August 14, 2015

By Valerie Bauerlein at The Wall Street Journal

A national prosecutors’ group is backing a congressional proposal that would upend the handling of campus sexual assault cases, saying universities need to consult police before adjudicating and punishing potentially criminal offenses.

The National District Attorneys Association said it supports the recently introduced Safe Campus Act, which would require police investigation of sexual assault claims before schools begin disciplinary proceedings against accused students. The mandatory-reporting requirement would be a sea change from the current practice, as schools commonly handle allegations of sexual assault independently.

“You have to take away the whole perception that academic institutions are on their own separate island,” said Michael Ramos,the association’s president-elect and district attorney of the County of San Bernardino, Calif.

The Safe Campus Act also would provide the right to a lawyer for accused and accusing students. Some students face life-altering consequences like expulsion after quasi-judicial hearings where they had no legal counsel, Mr. Ramos said.

Rape survivors’ groups said mandatory-reporting rules would silence victims, and schools are already required to provide trained advocates.

“This bill will make campuses less safe,” said Fatima Goss Graves,senior vice president of the National Women’s Law Center. “I don’t know many people who work closely with survivors of sexual assault who would rally behind it.”

The Safe Campus Act, introduced by Arizona Rep. Matt Salmon and Texas Reps. Kay Granger and Pete Sessions, all Republicans, is one of many changes to campus sexual assault policy under consideration in Congress. A leading bipartisan proposal is sponsored by Missouri Sen. Claire McCaskill, a Democrat, and would require regular campus climate surveys and provide amnesty for offenses like underage drinking for those reporting assault.

Colleges and universities have been through several years of broadchanges in sexual-assault policy, spurred by student activists and the Obama administration.

In a 2011 “Dear Colleague” letter to every U.S. college, the Education Department told schools they risked federal investigation and financial penalties if they didn’t protect students from sexual harassment and violence under Title IX of the Education Amendments of 1972, which requires gender equity.

Some backers of the Safe Campus Act say federal rules have put universities in the position of investigating, prosecuting, defending and judging cases. The Fraternity and Sorority Political Action Committee said the University of Virginia wrongfully suspended Greek activities after a Rolling Stone magazine article described an alleged gang rape at a fraternity house.

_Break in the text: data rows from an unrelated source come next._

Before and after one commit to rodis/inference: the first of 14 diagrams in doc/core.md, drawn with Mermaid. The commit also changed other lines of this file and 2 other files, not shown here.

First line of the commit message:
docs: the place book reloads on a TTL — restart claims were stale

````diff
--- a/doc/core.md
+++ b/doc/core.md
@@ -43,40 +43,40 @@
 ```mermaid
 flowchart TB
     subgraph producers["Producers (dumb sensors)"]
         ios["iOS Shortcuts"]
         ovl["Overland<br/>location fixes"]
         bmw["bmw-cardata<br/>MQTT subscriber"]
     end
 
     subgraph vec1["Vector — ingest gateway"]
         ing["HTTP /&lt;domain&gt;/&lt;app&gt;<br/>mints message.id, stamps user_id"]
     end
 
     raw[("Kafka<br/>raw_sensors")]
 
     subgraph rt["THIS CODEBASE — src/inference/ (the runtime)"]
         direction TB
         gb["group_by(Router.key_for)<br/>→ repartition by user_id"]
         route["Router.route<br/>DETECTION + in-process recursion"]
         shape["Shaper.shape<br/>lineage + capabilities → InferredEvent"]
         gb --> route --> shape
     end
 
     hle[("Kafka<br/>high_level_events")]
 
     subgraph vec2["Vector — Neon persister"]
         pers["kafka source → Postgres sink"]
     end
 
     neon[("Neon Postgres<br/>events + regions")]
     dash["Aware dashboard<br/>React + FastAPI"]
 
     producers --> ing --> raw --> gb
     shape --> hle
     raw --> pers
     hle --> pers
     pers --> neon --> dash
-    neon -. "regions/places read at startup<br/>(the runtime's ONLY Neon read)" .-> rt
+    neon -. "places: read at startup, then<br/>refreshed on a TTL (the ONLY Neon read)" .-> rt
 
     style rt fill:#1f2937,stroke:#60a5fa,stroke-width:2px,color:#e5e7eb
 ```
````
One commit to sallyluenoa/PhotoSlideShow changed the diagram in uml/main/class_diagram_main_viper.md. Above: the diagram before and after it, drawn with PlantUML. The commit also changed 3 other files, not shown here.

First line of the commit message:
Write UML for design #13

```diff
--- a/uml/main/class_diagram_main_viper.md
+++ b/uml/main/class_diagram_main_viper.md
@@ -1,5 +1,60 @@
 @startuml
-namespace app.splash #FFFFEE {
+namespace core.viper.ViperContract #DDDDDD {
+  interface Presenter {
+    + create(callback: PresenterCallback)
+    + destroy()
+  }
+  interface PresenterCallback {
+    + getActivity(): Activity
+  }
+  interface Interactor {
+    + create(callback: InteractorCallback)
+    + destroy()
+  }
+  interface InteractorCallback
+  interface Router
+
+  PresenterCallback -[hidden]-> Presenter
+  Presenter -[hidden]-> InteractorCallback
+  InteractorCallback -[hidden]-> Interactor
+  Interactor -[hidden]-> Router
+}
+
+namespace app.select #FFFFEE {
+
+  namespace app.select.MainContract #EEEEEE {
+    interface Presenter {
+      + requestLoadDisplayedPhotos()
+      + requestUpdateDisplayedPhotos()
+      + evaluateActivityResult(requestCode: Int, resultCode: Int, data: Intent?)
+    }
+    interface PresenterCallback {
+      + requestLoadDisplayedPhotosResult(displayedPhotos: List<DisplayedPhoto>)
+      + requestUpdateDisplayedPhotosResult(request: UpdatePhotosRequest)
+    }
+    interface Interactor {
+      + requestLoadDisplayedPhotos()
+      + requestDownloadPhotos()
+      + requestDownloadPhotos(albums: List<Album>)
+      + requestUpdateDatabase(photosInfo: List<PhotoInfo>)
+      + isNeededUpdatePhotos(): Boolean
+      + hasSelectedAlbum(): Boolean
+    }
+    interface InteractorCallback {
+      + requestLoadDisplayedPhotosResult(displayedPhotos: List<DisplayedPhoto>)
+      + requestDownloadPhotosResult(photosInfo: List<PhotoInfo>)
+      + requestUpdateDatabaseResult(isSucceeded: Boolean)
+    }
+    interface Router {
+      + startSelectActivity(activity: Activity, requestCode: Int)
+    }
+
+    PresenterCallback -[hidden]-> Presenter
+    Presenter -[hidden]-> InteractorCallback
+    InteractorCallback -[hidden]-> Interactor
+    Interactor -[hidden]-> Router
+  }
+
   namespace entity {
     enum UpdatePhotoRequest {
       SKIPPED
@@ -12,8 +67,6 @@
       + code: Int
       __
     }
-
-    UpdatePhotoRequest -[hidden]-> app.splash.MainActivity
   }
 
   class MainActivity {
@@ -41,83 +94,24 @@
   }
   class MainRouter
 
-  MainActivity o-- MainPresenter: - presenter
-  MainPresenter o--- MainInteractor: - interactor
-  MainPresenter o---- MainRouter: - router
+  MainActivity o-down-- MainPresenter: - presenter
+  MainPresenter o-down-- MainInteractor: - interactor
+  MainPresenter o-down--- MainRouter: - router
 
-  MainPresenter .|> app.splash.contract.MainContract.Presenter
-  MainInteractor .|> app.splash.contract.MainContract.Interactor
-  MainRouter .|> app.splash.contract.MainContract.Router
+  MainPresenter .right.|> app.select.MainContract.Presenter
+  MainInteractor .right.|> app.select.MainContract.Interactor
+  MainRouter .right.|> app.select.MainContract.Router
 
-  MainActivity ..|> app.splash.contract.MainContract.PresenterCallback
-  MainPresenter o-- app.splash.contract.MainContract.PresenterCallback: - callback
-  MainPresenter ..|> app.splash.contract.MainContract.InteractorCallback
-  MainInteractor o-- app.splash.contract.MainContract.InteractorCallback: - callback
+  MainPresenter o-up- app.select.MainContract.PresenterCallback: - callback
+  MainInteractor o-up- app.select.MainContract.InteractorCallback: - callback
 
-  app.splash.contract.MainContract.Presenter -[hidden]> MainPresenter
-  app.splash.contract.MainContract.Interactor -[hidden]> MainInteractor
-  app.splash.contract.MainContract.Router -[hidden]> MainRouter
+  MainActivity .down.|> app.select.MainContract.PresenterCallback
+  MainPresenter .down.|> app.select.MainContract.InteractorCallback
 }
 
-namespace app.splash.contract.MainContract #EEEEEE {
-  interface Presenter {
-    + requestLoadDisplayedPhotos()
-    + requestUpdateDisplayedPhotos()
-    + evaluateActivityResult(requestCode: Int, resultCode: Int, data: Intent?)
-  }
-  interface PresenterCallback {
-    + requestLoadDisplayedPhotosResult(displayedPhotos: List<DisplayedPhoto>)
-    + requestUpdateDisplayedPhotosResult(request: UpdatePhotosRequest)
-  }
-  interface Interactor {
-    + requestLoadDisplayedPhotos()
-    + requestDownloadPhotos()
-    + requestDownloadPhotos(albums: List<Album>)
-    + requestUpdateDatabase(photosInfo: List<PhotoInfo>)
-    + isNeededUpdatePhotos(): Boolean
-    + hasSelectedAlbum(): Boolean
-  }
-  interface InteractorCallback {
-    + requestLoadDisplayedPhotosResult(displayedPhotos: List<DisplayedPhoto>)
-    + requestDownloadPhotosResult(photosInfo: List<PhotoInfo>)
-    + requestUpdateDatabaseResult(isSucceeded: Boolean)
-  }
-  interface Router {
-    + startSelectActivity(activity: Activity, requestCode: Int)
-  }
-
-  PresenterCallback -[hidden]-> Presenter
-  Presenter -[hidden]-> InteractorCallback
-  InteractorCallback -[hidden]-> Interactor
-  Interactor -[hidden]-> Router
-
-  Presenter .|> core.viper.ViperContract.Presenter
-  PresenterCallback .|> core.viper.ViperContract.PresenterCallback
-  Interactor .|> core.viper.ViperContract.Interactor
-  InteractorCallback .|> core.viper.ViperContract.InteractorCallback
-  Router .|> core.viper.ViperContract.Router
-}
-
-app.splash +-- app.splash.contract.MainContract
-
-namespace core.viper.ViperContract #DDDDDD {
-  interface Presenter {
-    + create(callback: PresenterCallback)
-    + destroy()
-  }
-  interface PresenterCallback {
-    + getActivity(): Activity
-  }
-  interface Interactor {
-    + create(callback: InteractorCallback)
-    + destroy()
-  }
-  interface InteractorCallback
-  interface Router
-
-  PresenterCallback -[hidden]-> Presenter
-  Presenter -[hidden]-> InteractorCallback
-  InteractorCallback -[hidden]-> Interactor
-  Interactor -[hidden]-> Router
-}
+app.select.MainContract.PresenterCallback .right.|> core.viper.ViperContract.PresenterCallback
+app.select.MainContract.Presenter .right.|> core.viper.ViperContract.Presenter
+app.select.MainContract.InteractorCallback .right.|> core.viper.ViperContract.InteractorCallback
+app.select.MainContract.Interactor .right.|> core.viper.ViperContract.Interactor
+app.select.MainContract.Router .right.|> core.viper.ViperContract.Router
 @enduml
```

A police investigation later found no evidence of a gang rape and Rolling Stone retracted the article.

“What’s becoming clear is that Congress recognizes the status quo is broken,” said Kevin O’Neill, the committee’s executive director. “Anybody who’s defending the status quo is going to be fairly disappointed.”

Civil-liberties advocates say mandatory-reporting requirements and the right to legal counsel are a step in the right direction. “At all campuses, there’s the question of the competency of campus amateurs to investigate and come up with reasonable findings,” said Joseph Cohn, policy director at the Foundation for Individual Rights in Education.

Ms. Goss Graves said it is wrong to conflate campus administrative hearings with criminal trials. An administrative hearing isn’t about establishing guilt beyond a reasonable doubt but about ensuring students have access to education without sexual harassment and violence, she said. “They’re looking for different outcomes,” she said.

The American Council on Education, representing 1,700 schools, hasn’t taken a position on the Safe Campus Act. The council told Congress in a May letter about separate legislation that schools have been “reluctant” to agree to mandatory reporting “because some victims prefer that local and state police not be involved.”

The Education Department declined to comment.

Schools: University of Virginia